Posted by C Scheftic on 2010/09/17
Do you follow the “price” of silver?
It looks like it hit right around $21/oz on some foreign markets for a brief moment earlier this morning (around 4 am New York City time).
It’s back down by a few cents now (as I write this mid-afternoon) since the New York markets opened. Though prices have been bouncing around higher than “usual” for the past five to seven years, the 20-and-high-change numbers this week are still the highest silver’s been since the price spiked (to as much as $50/oz) in the early 1980s
That’s back when I first got interested in metalsmithing; it was a secondary reason why I didn’t pursue this more actively at that time. The primary reason was that I tried several different classes, all of which were very unpleasant experiences. I wondered then, and more recently confirmed, that it was just my luck to have drawn a few really dreadful teachers. But watching the raw material price climb from its historic $5/oz to $50/oz at the same time sure didn’t provide an incentive to try more classes. Instead, I just started prowling antique shops, estate sales, flea markets, and the occasional museum, to examine and admire older pieces and gain a different kind of education, a better appreciation of what others had done over time with precious metals, gemstones, and more.
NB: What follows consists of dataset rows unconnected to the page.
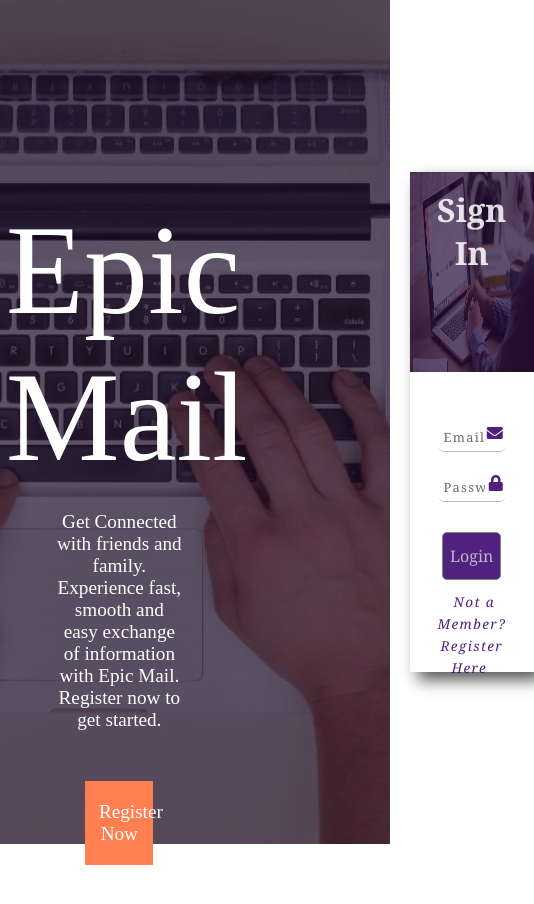
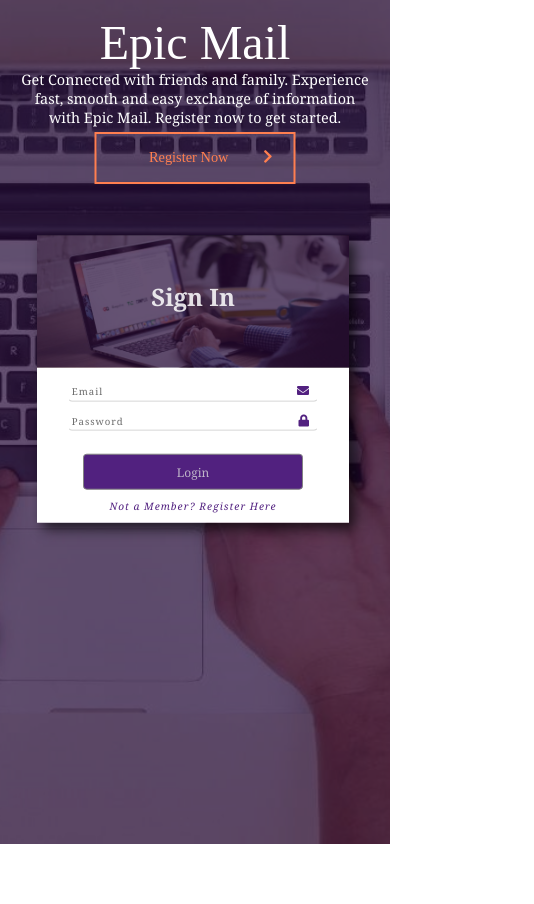
Before and after one commit to kevoese/Epic-mail, a plain HTML site: page UI/epic-mail.html in a window 390 px wide. Shown: the whole page, 534 px wide, since content can reach past the window. After the commit the page ends 844 px from the top, so only its background shows below. Drawn offline with Linux system fonts and the light colour scheme; a web font is replaced by a local one.

Commit message:
[Bug #164361149] Make UI pages responsive

```diff
--- a/UI/CSS/epic-mail.css
+++ b/UI/CSS/epic-mail.css
@@ -10,6 +10,8 @@
 }
 
 .icon::after {
+  font-family: "Font Awesome 5 Free";
+  font-weight: 900;
   display: inline-block;
   font-style: normal;
   font-variant: normal;
@@ -30,7 +32,13 @@ body {
   min-height: 100vh;
 }
 
-body::before {
+.backgnd {
+  position: relative;
+  width: 100%;
+  height: 100%;
+}
+
+.back::before {
   content: " ";
   position: absolute;
   top: 0;
@@ -38,35 +46,35 @@ body::before {
   left: 0;
   right: 0;
   background-color: var(--myTransPurple);
-  z-index: 1;
-    filter: grayscale(40%)
 }
 
-.backgnd {
-  position: absolute;
-  top: 0;
-  bottom: 0;
-  left: 0;
-  right: 0;
+.back {
   background: url(../images/emailbng.jpg) center no-repeat fixed;
   background-size: cover;
+  width: 100%;
+  height: 100%;
+  min-height: 100vh;
+  position: absolute;
   filter: blur(0);
 }
 
 .container {
   margin: auto;
   z-index: 2;
-  width: 97%;
-  display: flex;
-  margin: auto;
   position: relative;
+  width: 100%;
+  height: 100%;
+  padding: 50px;
 }
 
 .pageContent {
   position: absolute;
   color: rgba(255, 255, 255, 1);
-  width: 60%;
   text-align: center;
+  margin-right: 3%;
+  margin-top: 30px;
+  left: 1%;
+  width: 56%;
 }
 
 .pageContent h2 {
@@ -80,25 +88,63 @@ body::before {
   font-size: 1.2em;
   color: white;
   flex-wrap: wrap;
-  margin: 0px 50px 20px;
+  margin: 0px 0px 1.2em;
 }
 
 .register {
-  margin: 50px 35%;
-  padding: 20px 6%;
+  margin: 1.1em auto;
+  padding: 1.1em 6%;
   font-size: 1.2em;
-  color: white;
-  background-color: coral;
-  width: 30%;
+  color: coral;
+  border: 2px solid coral;
+  width: 14em;
   transition: all linear 0.3s;
   cursor: pointer;
 }
 
 .register:hover {
-  width: 33%;
-  margin-right: 37%;
-  padding-right: 9%;
+  color: white;
+  background-color: coral;
 }
+
+.register::after {
+  content: "\f054";
+  display: inline-block;
+  top: 10%;
+  right: -20%;
+  position: relative;
+  transition: right linear 0.3s;
+  animation: blink 1.5s linear infinite;
+}
+
+.register:hover::after {
+  right: -30%;
+}
+
+@keyframes blink {
+  0% {
+    opacity: 0.5;
+    transform: scale(0.3);
+  }
+  20% {
+    opacity: 1;
+    transform: scale(1.5);
+  }
+  40% {
+    opacity: 1;
+    transform: scale(0.8);
+  }
+  60% {
+    opacity: 1;
+    transform: scale(1);
+  }
+  100% {
+    opacity: 1;
+    transform: scale(0.5);
+  }
+}
+
+/***********************    FORMS    **************************/
 
 input:focus,
 button:focus {
@@ -106,27 +152,73 @@ button:focus {
 }
 
 .wrapper {
-  height: 550px;
   z-index: 2;
-  width: 900px;
-  margin: auto;
-  display: inline-flex;
-  box-shadow: 8px 8px 15px rgba(0, 0, 0, 0.671);
-  background: url("../images/emailbng.jpg") no-repeat center;
-  background-size: cover;
+  box-shadow: 0.5em 0.5em 1em rgba(0, 0, 0, 0.671);
+}
+
+.Login {
+  display: inline-block;
+  background: url("../images/loginbng.jpg") no-repeat top;
+  background-size: 100% 50%;
+  max-width: 450px;
+  width: 40%;
+  position: absolute;
+  top: 50%;
+  transform: translateY(-50%);
+  right: 1%;
+}
+
+.loginlink {
+  margin: 0.31em;
+  letter-spacing: 0.1em;
+  font-size: 0.85em;
+  cursor: pointer;
+  font-style: italic;
+  color: var(--myPurple);
+}
+
+.lcontent {
+  height: 11em;
+  width: 100%;
+  background-color: var(--myTransPurple);
+  display: block;
+  padding: 5%;
+  color: rgba(255, 255, 255, 0.856);
+  font-family: cambria;
+}
+
+.lgetinfo {
+  width: 100%;
+  height: auto;
+  padding-top: 2em;
+}
+
+.linfo::after {
+  color: var(--myPurple);
+}
+
+.lcontent h3 {
+  font-family: cambria;
+  flex-wrap: wrap;
+  font-size: 2em;
+  text-align: center;
+  margin: 10% auto;
+}
+
+.lwelcome {
+  margin: 0.6em auto;
 }
 
 .content,
 .getInfo {
   display: block;
-  padding: 5%;
+  padding: 0 0.31em;
 }
 
 .content {
   color: rgba(255, 255, 255, 0.856);
   font-family: cambria;
   background-color: var(--myTransPurple);
-  width: 45%;
 }
 
 .content h2 {
@@ -155,8 +247,8 @@ button:focus {
 
 .getstarted {
   border: 1px solid white;
-  margin-top: 87px;
-  padding: 20px;
+  margin: 10%;
+  padding: 1.1em;
   font-family: cambria;
   font-size: 1.1em;
   background: url(../images/arrow.png) no-repeat;
@@ -169,14 +261,13 @@ button:focus {
   font-family: cambria;
   background-color: white;
   text-align: center;
-  width: 55%;
-  padding: 10px 25px;
+  padding: 0.7em 1.5em;
 }
 
 hr {
   width: 70%;
   border: 1px dashed var(--myPurple);
-  margin: 50px auto;
+  margin: 15% auto;
 }
 
 input {
@@ -188,12 +279,12 @@ input {
   color: rgba(70, 70, 70, 0.8);
   background-color: transparent;
   border-bottom: 1px solid rgb(192, 192, 192);
-  border-radius: 5px;
-  box-shadow: 5px;
+  border-radius: 0.31em;
+  box-shadow: 0.31em;
   width: 90%;
-  height: 30px;
-  padding: 3px 20px 3px 5px;
-  margin: 20px auto 5px;
+  height: 2em;
+  padding: 3px 1.2em 3px 0.31em;
+  margin: 1.1em auto 0.31em;
 }
 
 .getInfo div {
@@ -202,26 +293,18 @@ input {
 }
 
 .fname::after {
-  font-family: "Font Awesome 5 Free";
-  font-weight: 900;
   content: "\f007";
 }
 
 .lname::after {
-  font-family: "Font Awesome 5 Free";
-  font-weight: 900;
   content: "\f007";
 }
 
 .emailicon::after {
-  font-family: "Font Awesome 5 Free";
-  font-weight: 900;
   content: "\f0e0";
 }
 
 .passwrd::after {
-  font-family: "Font Awesome 5 Free";
-  font-weight: 900;
   content: "\f023";
 }
 
@@ -244,11 +327,11 @@ input:focus {
 }
 
 .submit {
-  margin: 30px auto 10px;
+  margin: 1.9em auto 0.6em;
   font-family: cambria;
   font-size: 1em;
   border: 1px solid rgb(131, 131, 131);
-  border-radius: 5px;
+  border-radius: 0.31em;
   height: 3em;
   width: 80%;
   background-color: var(--myPurple);
@@ -261,67 +344,30 @@ input:focus {
   background-color: var(--myLightPurple);
 }
 
-.loginlink {
-  margin: 5px;
-  letter-spacing: 0.1em;
-  font-size: 0.85em;
-  cursor: pointer;
-  font-style: italic;
-  color: var(--myPurple);
+.SignUp {
+  background: url("../images/emailbng.jpg") no-repeat center;
+  background-size: cover;
+  opacity: 0;
+  transition: opacity 0.8s ease-out;
+  display: grid;
+  grid-template-columns: 45% 55%;
+  position: relative;
+  min-width: 350px;
+  max-width: 850px;
+  left: 50%;
+  transform: scale(0) translateX(-50%);
 }
 
-.blockwrap {
-  display: inline-block;
-  background: url("../images/loginbng.jpg") no-repeat top;
-  background-size: 100% 40%;
-  width: 450px;
-  height: auto;
-}
-
-.lcontent {
-  height: 200px;
-  width: 100%;
-  background-color: var(--myTransPurple);
-}
-
-.lgetinfo {
-  width: 100%;
-  height: 300px;
-  padding-top: 30px;
-}
-
-.linfo::after {
-  color: var(--myPurple);
-}
-
-.login {
-  font-family: cambria;
-  flex-wrap: wrap;
-  font-size: 2em;
-  text-align: center;
-  margin: 10px auto;
-}
-
-.lwelcome {
-  margin: 10px auto;
-}
-
-.SignUp {
-  transform: scale(0);
-  opacity: 0;
-  transition: opacity 0.8s ease-out;
-  position: relative;
-}
-
-.Login {
-  margin: auto 2% auto auto;
+.showsignup {
+  transform: scale(1) translateX(-50%);
+  opacity: 1;
 }
 
 .close {
   background: url("../images/cutb.png") no-repeat center;
-  background-size: 25px;
-  width: 25px;
-  height: 25px;
+  background-size: 1.5em;
+  width: 1.5em;
+  height: 1.5em;
   top: 3%;
   right: 2%;
   position: absolute;
@@ -329,5 +375,85 @@ input:focus {
 
 .close:hover {
   background: url("../images/cutd.png") no-repeat center;
-  background-size: 25px;
+  background-size: 1.5em;
 }
+
+/**MEDIA QUERIES*/
+
+@media screen and (max-width: 900px) {
+  .pageContent {
+    width: 90%;
+    grid-row: 1/2;
+    font-size: 0.7em;
+    margin: 10px auto;
+    top: 1%;
+    left: 50%;
+    transform: translateX(-50%);
+  }
+
+  .pageContent h2 {
+    margin: 0 auto;
+    font-size: 5em;
+  }
+
+     .pageContent p{
+        font-size: 1.5em;
+        font-family: cambria;
+    }
+
+
+  .Login {
+    margin: 0 auto;
+    left: 0;
+    top: 68%;
+    width: 350px;
+    font-size: 0.9em;
+  }
+
+  .content {
+    display: none;
+  }
+
+  .SignUp {
+    display: block;
+    max-width: 400px;
+  }
+}
+
+@media screen and (max-width: 400px) {
+  .pageContent {
+    font-size: 0.6em;
+    margin: 10px auto;
+    top: 1%;
+      font-weight: 100;
+  }
+
+    .pageContent p{
+        margin-bottom: 0.3em;
+    }
+
+    .register {
+        font-size: 1.5em;
+        margin-top: 0.3em;
+    }
+
+  .Login {
+    margin: 0 auto;
+    top: 72%;
+    font-size: 0.75em;
+    width: 80%;
+    min-width: 150px;
+  }
+
+  .lgetinfo {
+    width: 100%;
+    height: auto;
+    padding-top: 0.31em;
+  }
+
+  .SignUp {
+    font-size: 0.8em;
+    max-width: 400px;
+    min-width: 200px;
+  }
+}
--- a/UI/JS/epic-mail.js
+++ b/UI/JS/epic-mail.js
@@ -22,24 +22,22 @@ inputs.forEach(input => {
 });
 
 const registerBtn = document.querySelector(".register");
-const backgroundStyle = document.querySelector(".backgnd").style;
+const backgroundStyle = document.querySelector(".back").style;
 const loginStyle = document.querySelector(".Login").style;
-const signUpStyle = document.querySelector(".SignUp").style;
+const signUp = document.querySelector(".SignUp");
 const content = document.querySelector(".pageContent").style;
 const close = document.querySelector(".close");
 
 registerBtn.addEventListener("click", event => {
   loginStyle.display = "none";
-  signUpStyle.transform = "scale(1)";
-  signUpStyle.opacity = "1";
+  signUp.classList.add("showsignup");
   backgroundStyle.filter = "blur(10px)";
   content.display = "none";
 });
 
 close.addEventListener("click", event => {
   loginStyle.display = "initial";
-  signUpStyle.transform = "scale(0)";
-  signUpStyle.opacity = "0";
+  signUp.classList.remove("showsignup");
   backgroundStyle.filter = "blur(0px)";
   content.display = "initial";
 });
--- a/UI/epic-mail.html
+++ b/UI/epic-mail.html
@@ -4,14 +4,16 @@
     <meta charset="UTF-8" />
     <meta name="viewport" content="width=device-width, initial-scale=1.0" />
     <meta http-equiv="X-UA-Compatible" content="ie=edge" />
-    <title>Epic-mail</title>
+    <title>sign up epic mail</title>
     <link rel="stylesheet" href="CSS/epic-mail.css" />
     <link
       href="CSS/fonts/fontawesome-free-5.7.2-web/css/all.css"
       rel="stylesheet"
     />
   </head>
-  <div class="backgnd"></div>
+  <body>
+    <div class="backgnd">
+      <div class="back"></div>
     <div class="container">
         <div class="pageContent">
             <h2 class="pageWelcome">
@@ -20,12 +22,38 @@
             <p>Get Connected with friends and family. Experience fast, smooth and easy exchange
                  of information with Epic Mail. Register now to get started.
             </p>
-         <div class="register">
+            <div class="register icon">
               Register Now
             </div>
         </div>
+        <div class=" Login wrapper">
+            <div class="lcontent">
+              <h3 >Sign In</h3>
+            </div>
+            <div class="getInfo lgetinfo">
+              <div class="icon emailicon linfo">
+                <input
+                  required
+                  type="text"
+                  id="email"
+                  class="email"
+                  placeholder="Email"
+                />
+              </div>
+              <div class="icon passwrd linfo">
+                <input
+                  id="password"
+                  type="password"
+                  class="password"
+                  placeholder="Password"
+                />
+              </div>
+              <button class="submit">Login</button>
+              <span class="loginlink">Not a Member? Register Here</span>
+            </div>
+          </div>
 
-     <div class="icon SignUp wrapper">
+        <div class="icon SignUp wrapper ">
             <div class="close"></div>
             <div class="content">
                 <h2 class="welcome">Welcome to Epic Mail</h2>
@@ -77,38 +105,11 @@
                 <button class="submit">Sign up</button>
                 <span class="loginlink">Already a Member? Login Here</span>
             </div>
-
-
- </div>
- <div class=" Login wrapper blockwrap">
-         <div class="content lcontent">
-           <h3 class="login">Sign In</h3>
-         </div>
-         <div class="getInfo lgetinfo">
-           <div class="icon emailicon linfo">
-             <input
-               required
-               type="text"
-               id="email"
-               class="email"
-               placeholder="Email"
-             />
-           </div>
-           <div class="icon passwrd linfo">
-             <input
-               id="password"
-               type="password"
-               class="password"
-               placeholder="Password"
-             />
-           </div>
-           <button class="submit">Login</button>
-           <span class="loginlink">Not a Member? Register Here</span>
-         </div>
         </div>
 
     </div>
 
+  </div>
     <script src="JS/epic-mail.js"></script>
   </body>
 </html>
```
Also changed, not shown: UI/JS/main.js (+28 -1 lines), UI/main.html (+27 -20 lines). Lines whose indentation alone changed are shown as unchanged.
Of course, the nominal price and the actual price differ as well. That $20-something an ounce is what a large-scale “investor” might pay for quantities of the stuff. They are the ones who drive the prices. The actual small-scale jeweler (and hobbyists) will pay much more, once you’ve added on the mark-ups for various brokers (those involved in trading the raw material), fabricators (who turn ingots into sheet or wire, or reclaimed fragments into the powders used in metal clays), distributors, shippers, and more. Thus, in round numbers, when the nominal price of silver is around $20, I figure it’ll cost me at least $50. (I still don’t want to think what I’ll do if the nominal price reaches $50…)
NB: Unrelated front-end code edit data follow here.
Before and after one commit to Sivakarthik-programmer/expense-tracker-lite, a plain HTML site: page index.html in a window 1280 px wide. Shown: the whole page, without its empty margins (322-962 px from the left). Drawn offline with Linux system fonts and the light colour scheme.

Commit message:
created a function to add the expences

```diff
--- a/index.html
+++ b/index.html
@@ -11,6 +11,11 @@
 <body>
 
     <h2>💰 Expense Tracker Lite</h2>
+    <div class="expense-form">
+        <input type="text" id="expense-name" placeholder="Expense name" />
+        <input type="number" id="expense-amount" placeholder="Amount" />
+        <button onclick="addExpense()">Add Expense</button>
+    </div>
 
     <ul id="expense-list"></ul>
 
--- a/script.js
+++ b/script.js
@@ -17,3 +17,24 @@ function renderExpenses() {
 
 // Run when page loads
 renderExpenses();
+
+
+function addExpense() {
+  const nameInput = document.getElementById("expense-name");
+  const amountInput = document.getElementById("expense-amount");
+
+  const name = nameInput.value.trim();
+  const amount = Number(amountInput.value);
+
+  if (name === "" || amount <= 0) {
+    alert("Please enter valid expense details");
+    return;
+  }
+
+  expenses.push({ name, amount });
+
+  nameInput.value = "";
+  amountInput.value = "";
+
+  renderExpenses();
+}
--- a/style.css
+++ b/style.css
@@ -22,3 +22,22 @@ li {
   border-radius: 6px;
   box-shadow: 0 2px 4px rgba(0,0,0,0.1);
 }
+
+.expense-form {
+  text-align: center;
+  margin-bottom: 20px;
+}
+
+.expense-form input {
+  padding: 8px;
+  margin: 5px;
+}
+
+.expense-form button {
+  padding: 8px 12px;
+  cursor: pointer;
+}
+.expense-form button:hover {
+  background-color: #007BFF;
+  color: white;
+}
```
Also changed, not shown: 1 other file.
Oh, and the ounces we’re talking about are troy ounces. I resist the urge to include here a math lesson on troy versus avoirdupois weights. (Gold and silver merchants use the former; bakers and butchers use the latter.) I can do so if anyone requests it…. For now I’ll just point out that a troy ounce is heavier than an avoirdupois ounce, while a troy pound is lighter than an avoirdupois pound! Which is why a lot of people prefer metric measures: a gram is a gram, a kilogram is a thousand grams, no matter what you’re weighing.
There are many sources of information on precious metals prices, should you want to track them yourself; for now I’ll provide two links. Both have daily and historical charts, but:
- KitcoSilver.com also has hourly information for several recent days and
- At the bottom of this SilverPrice.org page is a chart that goes back before the silver price spike I mentioned above.